GOAL OF THE EXERCISE
An exact repetition of every entry, with no images, is the required answer.

WORKING DATA

- - - - -

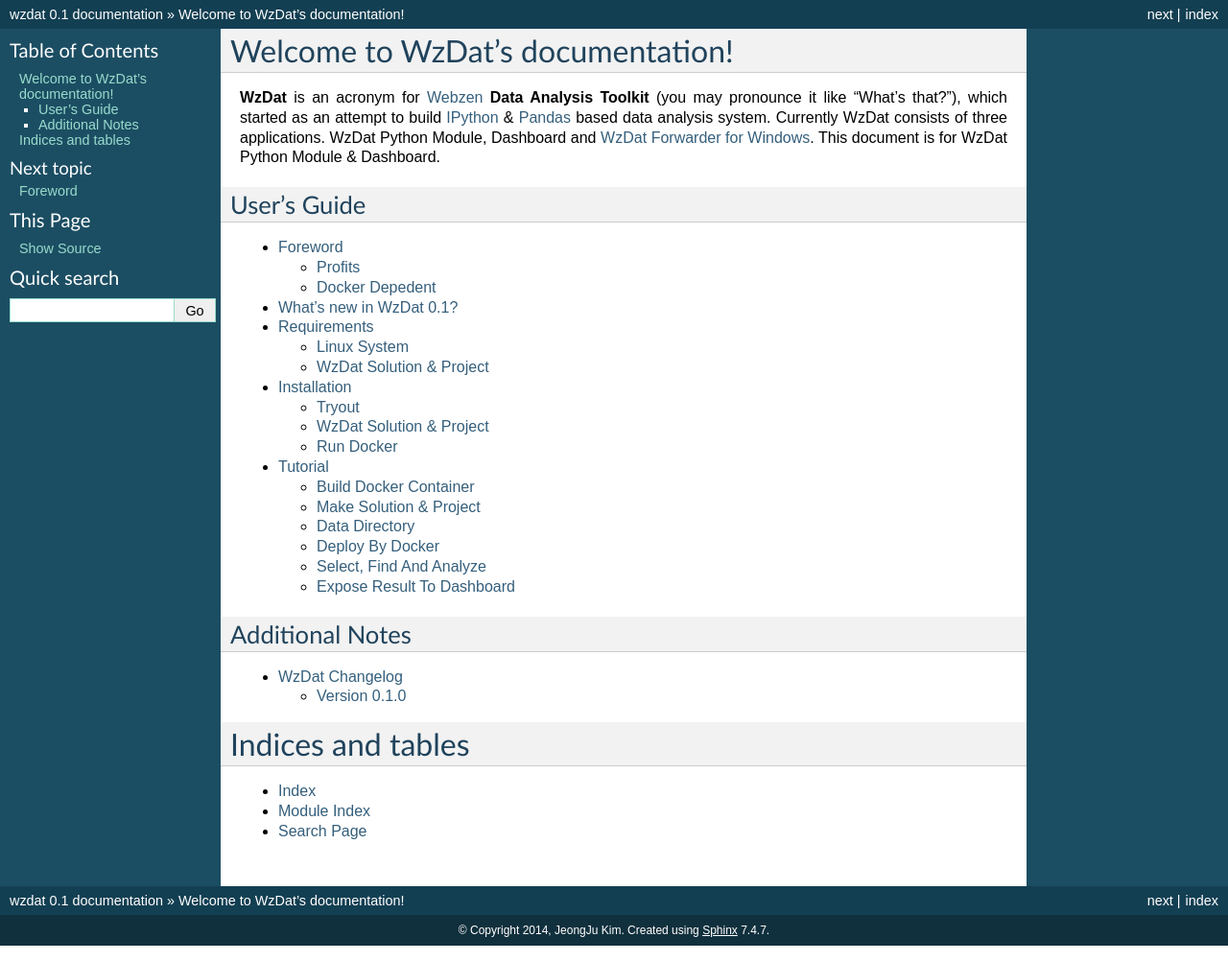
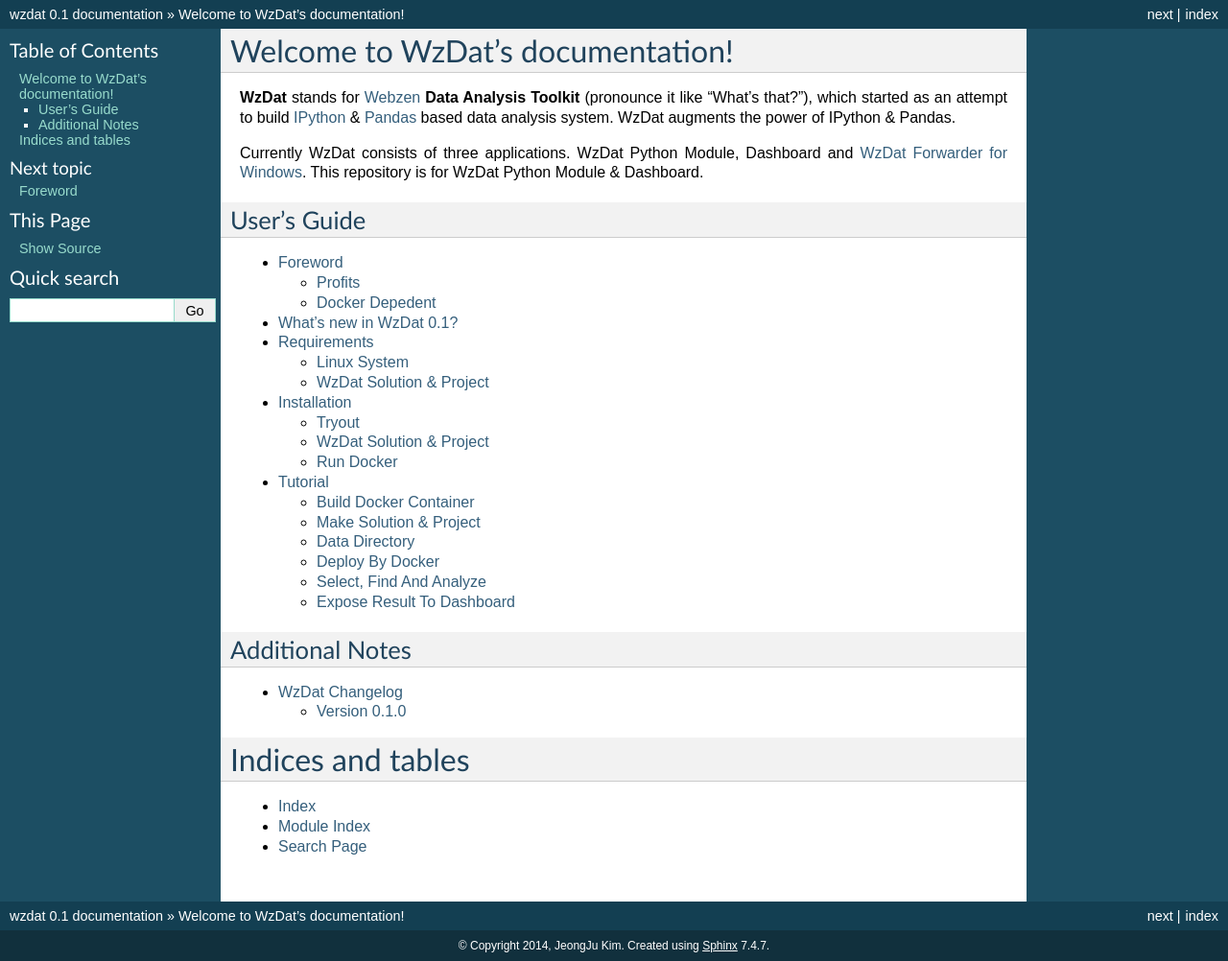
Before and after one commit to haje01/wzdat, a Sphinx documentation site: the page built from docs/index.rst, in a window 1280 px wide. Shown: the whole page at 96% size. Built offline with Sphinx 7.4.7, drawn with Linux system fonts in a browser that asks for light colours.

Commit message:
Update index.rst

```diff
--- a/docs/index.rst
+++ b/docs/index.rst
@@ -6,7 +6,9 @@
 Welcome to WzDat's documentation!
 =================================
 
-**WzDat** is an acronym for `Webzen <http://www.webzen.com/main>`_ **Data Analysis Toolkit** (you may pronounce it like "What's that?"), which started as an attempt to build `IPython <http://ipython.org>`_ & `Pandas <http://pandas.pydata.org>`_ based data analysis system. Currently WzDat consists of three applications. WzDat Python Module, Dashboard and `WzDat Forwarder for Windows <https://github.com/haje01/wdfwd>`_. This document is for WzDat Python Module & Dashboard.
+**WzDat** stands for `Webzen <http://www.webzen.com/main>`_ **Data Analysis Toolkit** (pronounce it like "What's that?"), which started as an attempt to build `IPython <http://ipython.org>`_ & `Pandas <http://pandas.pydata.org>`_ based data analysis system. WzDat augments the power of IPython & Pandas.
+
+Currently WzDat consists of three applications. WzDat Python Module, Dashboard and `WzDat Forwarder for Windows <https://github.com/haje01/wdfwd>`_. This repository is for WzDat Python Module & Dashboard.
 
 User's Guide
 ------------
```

- - - - -

OUTPUT OF THE TASK
Before and after one commit to haje01/wzdat, a Sphinx documentation site: the page built from docs/index.rst, in a window 1280 px wide. Shown: the whole page at 96% size. Built offline with Sphinx 7.4.7, drawn with Linux system fonts in a browser that asks for light colours.

Commit message:
Update index.rst

```diff
--- a/docs/index.rst
+++ b/docs/index.rst
@@ -6,7 +6,9 @@
 Welcome to WzDat's documentation!
 =================================
 
-**WzDat** is an acronym for `Webzen <http://www.webzen.com/main>`_ **Data Analysis Toolkit** (you may pronounce it like "What's that?"), which started as an attempt to build `IPython <http://ipython.org>`_ & `Pandas <http://pandas.pydata.org>`_ based data analysis system. Currently WzDat consists of three applications. WzDat Python Module, Dashboard and `WzDat Forwarder for Windows <https://github.com/haje01/wdfwd>`_. This document is for WzDat Python Module & Dashboard.
+**WzDat** stands for `Webzen <http://www.webzen.com/main>`_ **Data Analysis Toolkit** (pronounce it like "What's that?"), which started as an attempt to build `IPython <http://ipython.org>`_ & `Pandas <http://pandas.pydata.org>`_ based data analysis system. WzDat augments the power of IPython & Pandas.
+
+Currently WzDat consists of three applications. WzDat Python Module, Dashboard and `WzDat Forwarder for Windows <https://github.com/haje01/wdfwd>`_. This repository is for WzDat Python Module & Dashboard.
 
 User's Guide
 ------------
```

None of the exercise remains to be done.